Tottenville's coastal area is in dire need of protection as it has become badly eroded over the last few decades, and waves now crash just a few feet away from the lawns of waterfront homes.
The neighborhood was inundated by the hurricane's storm surge, which destroyed homes, cars and businesses.
After Sandy crashed along the coast in 2012, a barrier of sand filled TrapBags was installed. Since then, however, hundreds have split open, emptying their contents back onto the ocean. Where this barrier ends, homes are protected by little more than loose piles of rubble.
"There were a number of houses that were just obliterated [by the hurricane]. The first line of houses was the wave break," said Pippa Brashear, the planning principal at SCAPE, and project manager for the Living Breakwaters. "The aim here is to take that offshore. The breakwaters are designed to be high enough, but also strong enough, that those big waves are breaking out there on the breakwaters, and not reaching shore."
Beginning in January, the breakwaters will start to emerge from the water, she told Gothamist, as workers place larger stones onto the completed mattress layers. These materials are being quarried in Johnstown, N.Y., where each stone is inspected by the construction team's geologist, before being floated down the Hudson River in barges.
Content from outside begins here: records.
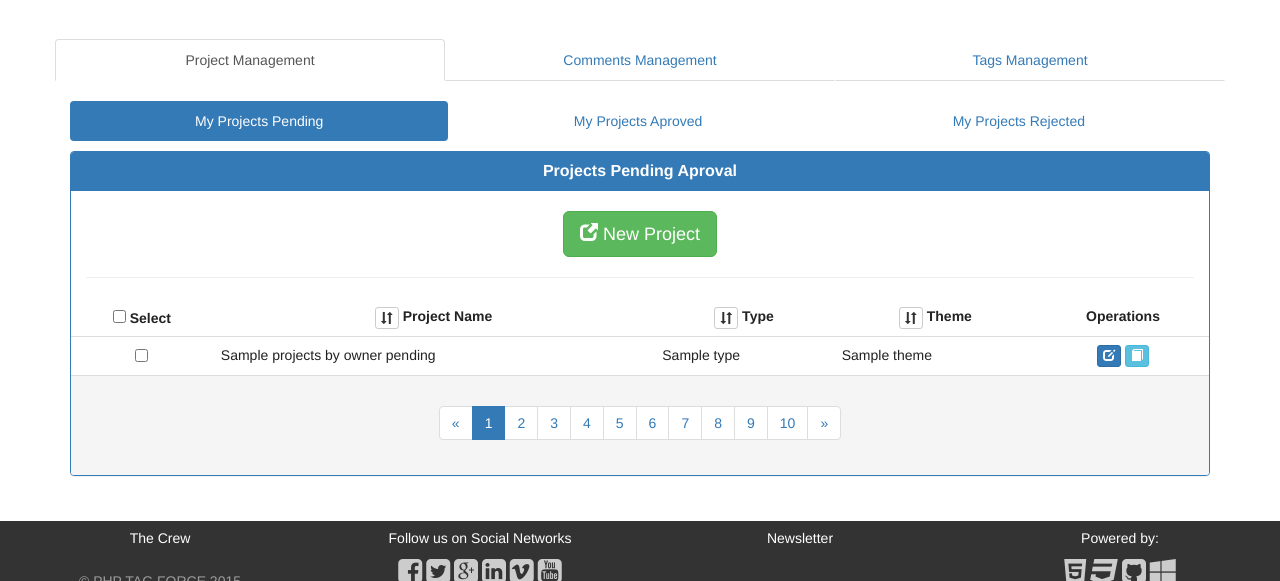
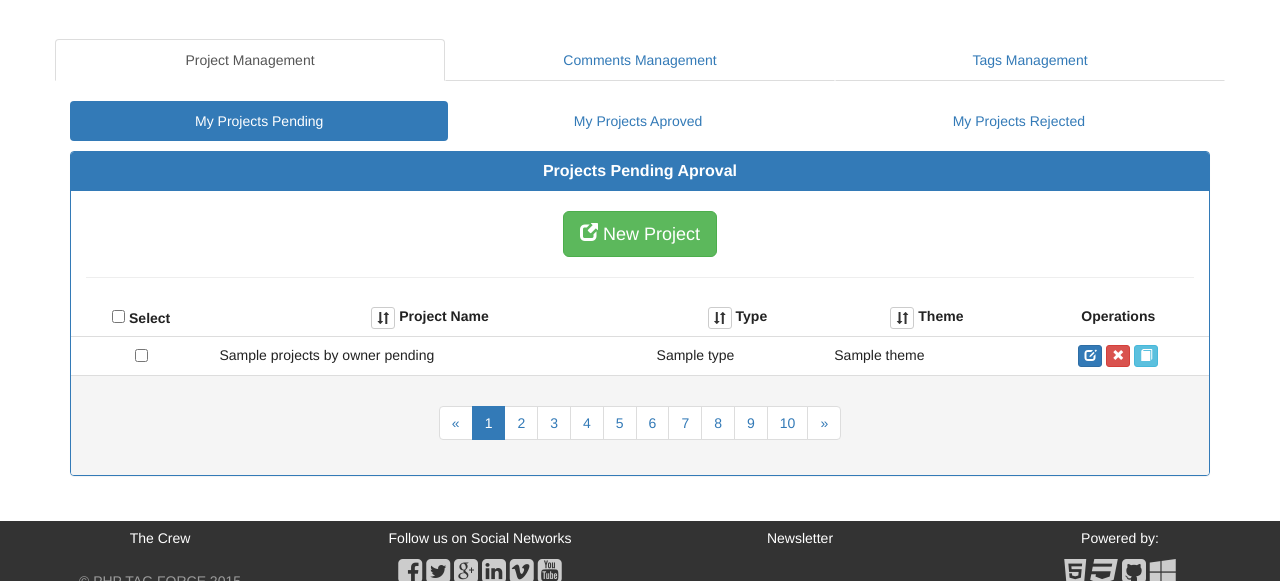
Before and after one commit to smasher35/PHP_TAG_FORCE, a PHP site: template AINET/MVC/Views/DashBoards/authorDash.view.php in a window 1280 px wide. Shown: the part 346-927 px from the top of the page. Run offline with PHP 8.4, Linux system fonts and the light colour scheme; the template is opened without the code that fills it: most values are stand-ins (such as "Sample title", 1, 10 or a date in 2020); data that the repository does not hold is empty; some libraries are stand-ins or nearby versions.

Commit message:
Minor Update
Inserção no AUTHORDASHBOARD a capacidade de poder remover conteúdos
submetidos a aprovação tal como dizem as user stories US3.4 e US3.5

```diff
--- a/AINET/MVC/Views/DashBoards/authorDash.view.php
+++ b/AINET/MVC/Views/DashBoards/authorDash.view.php
@@ -68,6 +68,7 @@
                                                         <td><?=$project->theme?></td>
                                                         <td align="center">
                                                             <button class="btn btn-primary btn-xs" data-toggle="tooltip" data-placement="bottom" title="Edit"><span class="glyphicon glyphicon-edit"></span></button>
+                                                            <button class="btn btn-danger btn-xs" data-toggle="tooltip" data-placement="bottom" title="Delete"><span class="glyphicon glyphicon-remove"></span></button>
                                                             <a href="projectDetails.php?project_id=<?=$project->id?>"><button class="btn btn-info btn-xs" data-toggle="tooltip" data-placement="bottom" title="View Project"><span class="glyphicon glyphicon-book"></span></button></a>
                                                         </td>
                                                     </tr>
@@ -187,6 +188,7 @@
                                                         <td><?=$project->refusal_msg?></td>
                                                         <td align="center">
                                                             <button class="btn btn-primary btn-xs" data-toggle="tooltip" data-placement="bottom" title="Edit"><span class="glyphicon glyphicon-edit"></span></button>
+                                                            <button class="btn btn-danger btn-xs" data-toggle="tooltip" data-placement="bottom" title="Delete"><span class="glyphicon glyphicon-remove"></span></button>
                                                             <a href="projectDetails.php?project_id=<?=$project->id?>"><button class="btn btn-info btn-xs" data-toggle="tooltip" data-placement="bottom" title="View Project"><span class="glyphicon glyphicon-book"></span></button></a>
                                                         </td>
                                                     </tr>
@@ -259,6 +261,7 @@
                                                         <td><?=$projectControler->getProjectName($comment->project_id)?></td>
                                                         <td align="center">
                                                             <button class="btn btn-primary btn-xs" data-toggle="tooltip" data-placement="bottom" title="Edit"><span class="glyphicon glyphicon-edit"></span></button>
+                                                            <button class="btn btn-danger btn-xs" data-toggle="tooltip" data-placement="bottom" title="Delete"><span class="glyphicon glyphicon-remove"></span></button>
                                                         </td>
                                                     </tr>
                                                 <?php } ?>
@@ -366,6 +369,7 @@
                                                         <td><?=$comment->refusal_msg?></td>
                                                         <td align="center">
                                                             <button class="btn btn-primary btn-xs" data-toggle="tooltip" data-placement="bottom" title="Edit"><span class="glyphicon glyphicon-edit"></span></button>
+                                                            <button class="btn btn-danger btn-xs" data-toggle="tooltip" data-placement="bottom" title="Delete"><span class="glyphicon glyphicon-remove"></span></button>
                                                         </td>
                                                     </tr>
                                                 <?php } ?>
@@ -437,6 +441,7 @@
                                                         <td><?=$projectControler->getProjectName($tag->project_id)?></td>
                                                         <td align="center">
                                                             <button class="btn btn-primary btn-xs" data-toggle="tooltip" data-placement="bottom" title="Edit"><span class="glyphicon glyphicon-edit"></span></button>
+                                                            <button class="btn btn-danger btn-xs" data-toggle="tooltip" data-placement="bottom" title="Delete"><span class="glyphicon glyphicon-remove"></span></button>
                                                         </td>
                                                     </tr>
                                                 <?php } ?>
@@ -543,6 +548,7 @@
 
                                                         <td align="center">
                                                             <button class="btn btn-primary btn-xs" data-toggle="tooltip" data-placement="bottom" title="Edit"><span class="glyphicon glyphicon-edit"></span></button>
+                                                            <button class="btn btn-danger btn-xs" data-toggle="tooltip" data-placement="bottom" title="Delete"><span class="glyphicon glyphicon-remove"></span></button>
                                                         </td>
                                                     </tr>
                                                 <?php } ?>
--- a/AINET/MVC/Views/accountsBrowsing.view.php
+++ b/AINET/MVC/Views/accountsBrowsing.view.php
@@ -71,7 +71,7 @@
 
 							<td align="center"><a href="projects.php?owner_id=<?=$user->id?>" <button class="btn btn-default btn-xs"><span class="glyphicon glyphicon-book"></span></button></td>
 							<td align="center"><a href="mailto:'<?=$user->email?>'"><button class="btn btn-success btn-xs"><span class="glyphicon glyphicon-envelope"></span></button></a></td>
-                            <td><button class="btn btn-info btn-xs" data-toggle="tooltip" data-placement="bottom" title="View Account"><span class="glyphicon glyphicon-book"></span></button></td>
+                            <td><button class="btn btn-info btn-xs align-center" data-toggle="tooltip" data-placement="bottom" title="View Account"><span class="glyphicon glyphicon-book"></span></button></td>
 						</tr>
 					<?php }?>
 				</table> <!-- Fim da TAbela -->
```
When construction is finished, the top 7.5 ft. of the largest breakwaters will be visible at mean tide. Navigational lights will be placed on top to prevent accidents with boats and jet skis. Read more>>